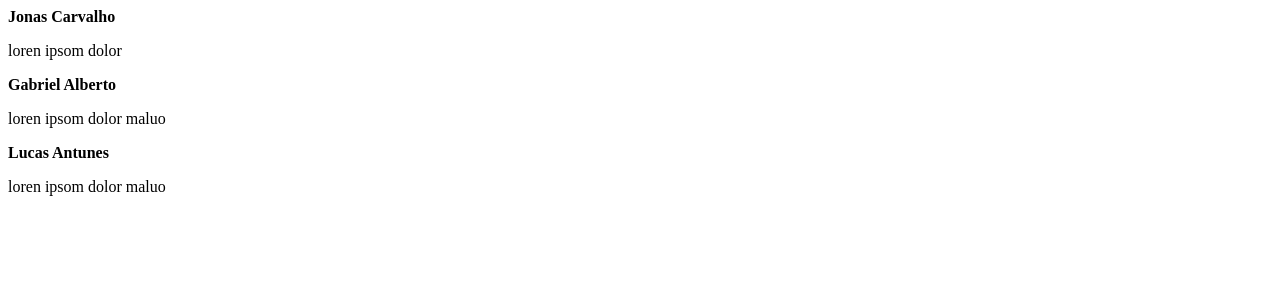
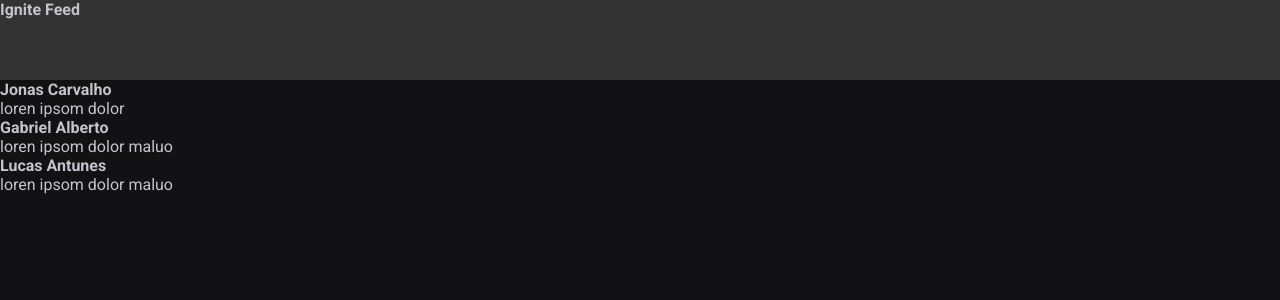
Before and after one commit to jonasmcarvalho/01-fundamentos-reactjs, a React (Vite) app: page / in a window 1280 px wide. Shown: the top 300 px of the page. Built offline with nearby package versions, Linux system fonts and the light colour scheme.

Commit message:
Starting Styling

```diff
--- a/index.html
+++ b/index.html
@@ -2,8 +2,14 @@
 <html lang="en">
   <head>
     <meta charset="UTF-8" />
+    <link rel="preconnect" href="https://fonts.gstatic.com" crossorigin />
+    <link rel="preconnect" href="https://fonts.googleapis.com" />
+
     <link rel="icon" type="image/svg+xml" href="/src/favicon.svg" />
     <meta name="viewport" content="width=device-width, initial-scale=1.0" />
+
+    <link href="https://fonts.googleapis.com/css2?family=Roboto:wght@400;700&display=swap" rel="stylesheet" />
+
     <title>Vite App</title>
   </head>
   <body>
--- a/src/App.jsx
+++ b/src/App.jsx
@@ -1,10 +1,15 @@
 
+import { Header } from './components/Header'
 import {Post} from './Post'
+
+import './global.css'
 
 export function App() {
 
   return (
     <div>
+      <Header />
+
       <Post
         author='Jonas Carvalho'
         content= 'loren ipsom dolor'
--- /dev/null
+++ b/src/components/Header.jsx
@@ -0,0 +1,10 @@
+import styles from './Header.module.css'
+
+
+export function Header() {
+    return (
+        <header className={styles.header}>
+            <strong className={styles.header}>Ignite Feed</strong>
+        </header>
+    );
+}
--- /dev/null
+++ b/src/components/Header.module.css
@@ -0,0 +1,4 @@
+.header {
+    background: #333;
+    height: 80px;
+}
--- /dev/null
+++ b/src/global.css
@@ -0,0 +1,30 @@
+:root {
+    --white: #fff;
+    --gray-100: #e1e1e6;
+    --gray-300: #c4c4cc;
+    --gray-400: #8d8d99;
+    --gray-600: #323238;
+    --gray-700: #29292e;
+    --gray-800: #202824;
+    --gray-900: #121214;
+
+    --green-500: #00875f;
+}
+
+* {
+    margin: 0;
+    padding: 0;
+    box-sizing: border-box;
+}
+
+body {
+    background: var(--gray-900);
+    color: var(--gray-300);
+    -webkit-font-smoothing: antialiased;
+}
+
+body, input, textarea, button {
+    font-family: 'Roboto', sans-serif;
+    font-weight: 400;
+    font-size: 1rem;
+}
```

* * *

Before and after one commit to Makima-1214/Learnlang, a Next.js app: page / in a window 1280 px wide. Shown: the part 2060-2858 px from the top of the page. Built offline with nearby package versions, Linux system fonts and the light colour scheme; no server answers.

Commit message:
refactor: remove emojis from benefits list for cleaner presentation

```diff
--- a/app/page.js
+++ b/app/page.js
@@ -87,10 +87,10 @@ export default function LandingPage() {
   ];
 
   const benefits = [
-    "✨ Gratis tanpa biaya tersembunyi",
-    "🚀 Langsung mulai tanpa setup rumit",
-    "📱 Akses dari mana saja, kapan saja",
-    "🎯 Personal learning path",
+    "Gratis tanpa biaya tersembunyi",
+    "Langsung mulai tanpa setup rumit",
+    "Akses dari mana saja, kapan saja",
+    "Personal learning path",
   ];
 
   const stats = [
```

To do:
Reply with every line of the listing that has the string "export".

Output for this task:
 export function App() {
+export function Header() {
@@ -87,10 +87,10 @@ export default function LandingPage() {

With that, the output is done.